Miyagi Stadium, which will host 10 soccer matches in all starting with the match between China and Brazil on Wednesday, has a seating capacity of 10,000. The prefecture is urging spectators to go directly to the venue and return directly to their homes or hotels.

The stadium is about 40 minutes by shuttle bus from Sendai Station. The center of Sendai has the busiest entertainment district in the Tohoku region, but the prefecture will ask restaurants in the city that serve alcoholic beverages to shorten their business hours to 9 p.m. starting Wednesday.

With late matches expected to end around 10 p.m., Gov. Yoshihiro Murai said, “I don’t think it will be easy to eat and drink in the center of the city after the game.”

City volunteers in charge of traffic information will guide people with placards bearing arrows, and spectators will be seen off in low voices.

However, there are still deep-rooted fears.

“I have no idea how effectively going straight to the stadium and straight home will be carried out,” Sendai Mayor Kazuko Kori said with concern at a press conference on July 13. She requested that the organizing committee close the doors to spectators.

On July 12, group of medical professionals, including the chairman of the Miyagi Medical Association, the head of Tohoku University Hospital and the chairman of the Sendai Medical Association, jointly submitted a letter to Gov. Murai requesting the banning of spectators.

“We cannot help but be greatly alarmed by the large number of people coming from outside the prefecture at a time when there is concern about an increase in the number of infections,” they pointed out.

Through 5 p.m. Friday, the prefectural government had received 2,381 calls and messages, the majority of which were complaints and requests to hold the matches without crowds.

From the middle of June, the number of newly infected people per day in the prefecture had remained at less than 10. But it suddenly surpassed that level, and since July 6, the number has been higher than the same day of the previous week for 12 consecutive days.

Opinion remains divided among residents. “The number of infections in Sendai is also steadily increasing, and the Olympics will bring people from all over Japan and abroad,” said a company employee living in Sendai’s Aoba Ward. “I can’t help but be concerned about a new surge.”

Conversely, a student from Aoba Ward said, “The Olympics is an event where athletes and spectators can share emotions. Rather than questioning whether or not to allow spectators, each and every one of us should observe the rules when we are in the stands.”

Shizuoka prepares for crowds

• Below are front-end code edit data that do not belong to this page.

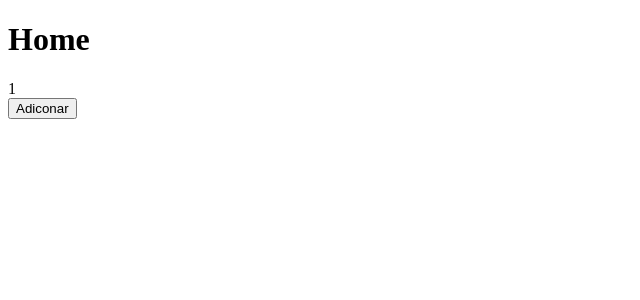
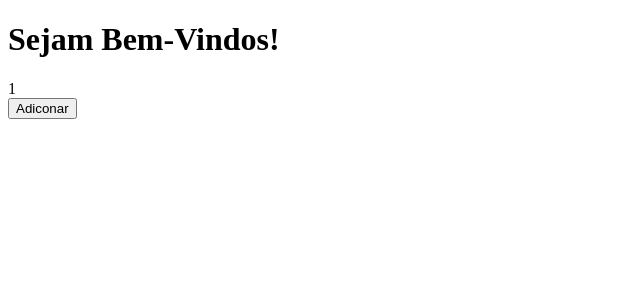
Before and after one commit to hmelo56/ideia-unica, a Next.js app: page / in a window 1280 px wide. Shown: the top 300 px of the page, without its empty margins (0-640 px from the left). Built offline with nearby package versions, Linux system fonts and the light colour scheme.

Commit message:
Nova home

```diff
--- a/pages/index.js
+++ b/pages/index.js
@@ -3,7 +3,7 @@ import { useState } from "react"
 function Home() {
   return (
     <div>
-      <h1>Home</h1>
+      <h1>Sejam Bem-Vindos!</h1>
       <Contador />
     </div>
   )
```
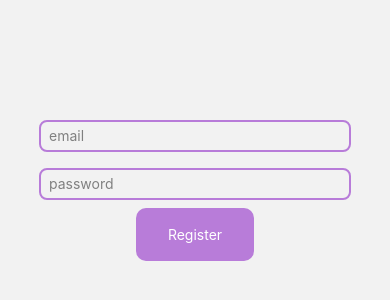
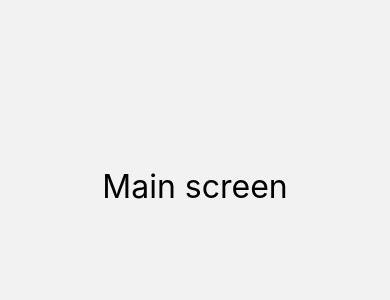
Before and after one commit to djanYaz/Deit.me, a React Native app in the folder app/: screen /Main in a window 390 px wide. Before the commit this address had no page. Shown: the part 236-536 px from the top of the page. Built offline with nearby package versions, Linux system fonts and the light colour scheme.

Commit message:
add test main screen

```diff
--- a/app/App.tsx
+++ b/app/App.tsx
@@ -3,6 +3,7 @@ import { NavigationContainer } from '@react-navigation/native';
 import { createNativeStackNavigator } from '@react-navigation/native-stack';
 import { navigationRef, RootStackParamList } from './src/rootNavigation';
 import Register from './src/screens/Register';
+import Main from './src/screens/Main';
 
 const Stack = createNativeStackNavigator<RootStackParamList>();
 
@@ -14,6 +15,7 @@ const Screens = () => {
         headerShown: false,
       }}>
       <Stack.Screen name="Register" component={Register} />
+      <Stack.Screen name="Main" component={Main} />
     </Stack.Navigator>
   );
 };
--- a/app/src/rootNavigation.tsx
+++ b/app/src/rootNavigation.tsx
@@ -3,7 +3,7 @@ import { StackActions } from '@react-navigation/native';
 
 export type RootStackParamList = {
   Register: any;
-  Login: any;
+  Main: any;
 };
 
 export type RootNavigationScreen = keyof RootStackParamList;
--- /dev/null
+++ b/app/src/screens/Main.tsx
@@ -0,0 +1,18 @@
+import React from 'react';
+import { StyleSheet, Text } from 'react-native';
+import ScreenView from '../components/ScreenView';
+
+export default function Main() {
+  return (
+    <ScreenView style={styles.container}>
+      <Text style={{ color: 'black', fontSize: 32 }}>Main screen</Text>
+    </ScreenView>
+  );
+}
+
+const styles = StyleSheet.create({
+  container: {
+    justifyContent: 'center',
+    alignItems: 'center',
+  },
+});
```
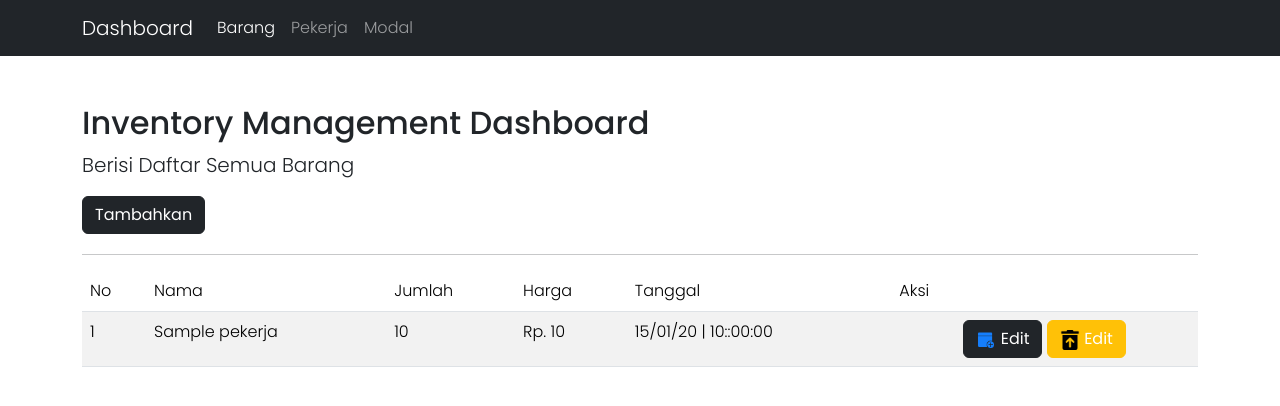
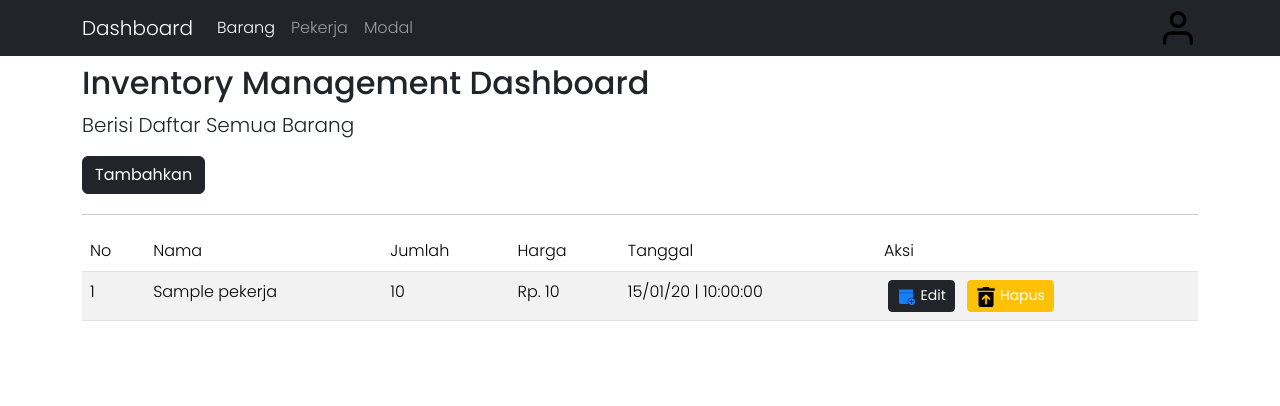
Before and after one commit to royandixix/Web-Tokoh-Penjualan, a PHP site: page / in a window 1280 px wide. Shown: the top 406 px of the page. Run offline with PHP 8.4, Linux system fonts and the light colour scheme; tables that the repository leaves empty or names only in its code hold one stand-in row (values such as "Sample post").

Commit message:
pembaruan data

```diff
--- a/function.php
+++ b/function.php
@@ -2,7 +2,8 @@
 
 
 // koneksikan ke database
-$db =  mysqli_connect(
+$db =  mysqli_connect
+(
     "localhost",
     "root",
     "",
@@ -10,7 +11,8 @@ $db =  mysqli_connect(
 );
 
 
-$result = mysqli_query(
+$result = mysqli_query
+(
     $db,
     // OERDER BY id
     // ASC
--- a/index.php
+++ b/index.php
@@ -32,7 +32,7 @@ $dataBarang = select("SELECT * FROM pekerja");
 <head>
   <meta charset="utf-8" />
   <meta name="viewport" content="width=device-width, initial-scale=1" />
-  <title>Bootstrap demo</title>
+  <title>web</title>
   <link href="https://cdn.jsdelivr.net/npm/bootstrap@5.3.3/dist/css/bootstrap.min.css" rel="stylesheet" integrity="sha384-QWTKZyjpPEjISv5WaRU9OFeRpok6YctnYmDr5pNlyT2bRjXh0JMhjY6hW+ALEwIH" crossorigin="anonymous" />
   <link rel="preconnect" href="https://fonts.googleapis.com" />
   <link rel="preconnect" href="https://fonts.gstatic.com" crossorigin />
@@ -57,7 +57,7 @@ $dataBarang = select("SELECT * FROM pekerja");
 
 
 
-  <nav class="navbar navbar-expand-lg navbar-dark bg-dark">
+  <nav class="navbar navbar-expand-lg navbar-dark bg-dark fixed-top">
     <div class="container">
       <a class="navbar-brand" href="#">Dashboard</a>
       <button class="navbar-toggler" type="button" data-bs-toggle="collapse" data-bs-target="#navbarNav" aria-controls="navbarNav" aria-expanded="false" aria-label="Toggle navigation">
@@ -75,6 +75,9 @@ $dataBarang = select("SELECT * FROM pekerja");
             <a class="nav-link" href="#">Modal</a>
           </li>
         </ul>
+        <div class="ms-auto">
+          <img src="img/8666609_user_icon.png" alt="Logo" width="40" height="40" class="d-inline-block align-top">
+        </div>
       </div>
     </div>
   </nav>
@@ -84,11 +87,7 @@ $dataBarang = select("SELECT * FROM pekerja");
 
 
 
-
-
-
-
-  <div class="container mt-5">
+  <div class="container mt-3 pt-5">
     <h2>Inventory Management Dashboard</h2>
     <blockquote class="blockquote">
       <p>Berisi Daftar Semua Barang</p>
@@ -96,17 +95,6 @@ $dataBarang = select("SELECT * FROM pekerja");
 
     <a href="add.php" class=" btn btn-dark mb-1">Tambahkan</a>
     <hr>
-
-
-
-
-
-
-
-
-
-
-
 
     <div class="table-responsive">
   <table class="table table-striped">
@@ -121,39 +109,26 @@ $dataBarang = select("SELECT * FROM pekerja");
       </tr>
     </thead>
     <tbody>
-
-
-
-
-
-
       <?php $no = 1; ?>
       <?php foreach ($dataBarang as $bar) : ?>
         <tr>
-              <td><?php echo $no++; ?></td>
-              <td><?php echo $bar["nama"]; ?></td>
-              <td><?php echo $bar["jumlah"]; ?></td>
-              <td>Rp. <?php echo number_format($bar["harga"], 0, ',', '.'); ?></td>
-              <td><?php echo date('d/m/y | H::i:s', strtotime($bar["tanggal"])); ?></td>
-
-              <td class="text-center">
-                <a href="#" class="btn btn-dark">
-                  <img src="img/315164_add_note_icon.png" alt="" width="20px">
-                  Edit</a>
-
-                  <a href="#" class="btn btn-warning text-white ">
-                  <img src="img/8665971_trash_can_arrow_up_icon.png" alt="" width="20px">
-                  Edit</a>
+          <td class="text-nowrap"><?php echo $no++; ?></td>
+          <td class="text-nowrap"><?php echo $bar["nama"]; ?></td>
+          <td class="text-nowrap"><?php echo $bar["jumlah"]; ?></td>
+          <td class="text-nowrap">Rp. <?php echo number_format($bar["harga"], 0, ',', '.'); ?></td>
+          <td class="text-nowrap"><?php echo date('d/m/y | H:i:s', strtotime($bar["tanggal"])); ?></td>
+          <td class="text-nowrap">
+            <a href="#" class="btn btn-dark btn-sm mx-1">
+              <img src="img/315164_add_note_icon.png" alt="" width="20px" class="mr-1">
+              Edit
+            </a>
+            <a href="#" class="btn btn-warning btn-sm mx-1 text-white">
+              <img src="img/8665971_trash_can_arrow_up_icon.png" alt="" width="20px" class="mr-1">
+              Hapus
+            </a>
           </td>
         </tr>
       <?php endforeach; ?>
-
-
-
-
-
-
-
     </tbody>
   </table>
 </div>
@@ -162,8 +137,10 @@ $dataBarang = select("SELECT * FROM pekerja");
 
 
     <script src="https://cdn.jsdelivr.net/npm/bootstrap@5.3.3/dist/js/bootstrap.bundle.min.js" integrity="sha384-YvpcrYf0tY3lHB60NNkmXc5s9fDVZLESaAA55NDzOxhy9GkcIdslK1eN7N6jIeHz" crossorigin="anonymous"></script>
-    <script src="js/main.js"></script>
-    <script src=""></script>
+    <script>
+
+    </script>
+
 </body>
 
 </html>
```
Also changed, not shown: add.php (+4 -5 lines), img/8666609_user_icon.png (added). Lines whose indentation alone changed are shown as unchanged.
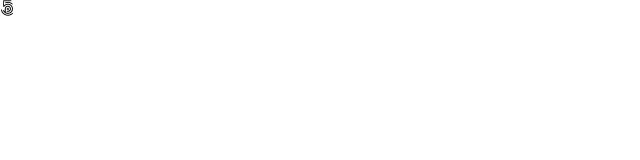
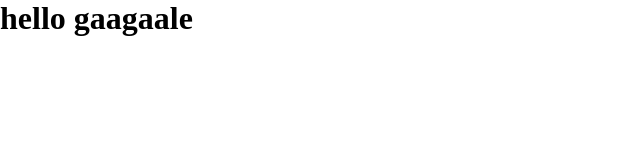
Before and after one commit to geesdiir/01Project, a plain HTML site: page index.html in a window 1280 px wide. Shown: the whole page, without its empty margins (0-640 px from the left). Drawn offline with Linux system fonts and the light colour scheme.

Commit message:
for adding hello word the last project

```diff
--- a/index.html
+++ b/index.html
@@ -11,7 +11,7 @@
 </head>
 <body>
 
-    <i class="fab fa-500px"></i>
+    <h1>hello gaagaale</h1>
 
 
 
```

In Shizuoka Prefecture, where a number of cycling events to be held, people are being asked to refrain from lining the course during the road races, although spectators will be allowed at the finish line and at the track events.

The prefecture is also offering vaccinations to city volunteers who wish to receive them.

The city of Izu, which will host the track events and mountain biking and allow spectators at both, has canceled a planned event around Shuzenji Station to welcome spectators with local specialties.

The town of Oyama, where the road race will finish, has decided not to set up viewing points and rest tents along the route. “We are calling on people through our website to refrain from watching along the roadside,” a town official said,

The city of Gotemba, where part of the road race course is located, is planning to set up a live public viewing site for the race, but on a reduced scale. It will be staffed with nurses and other medical personnel, with thorough coronavirus protocols in place.

As the event coincides with the climbing season of Mt. Fuji, a city official said, “We have no choice but to thoroughly call out to the public to avoid close contact.”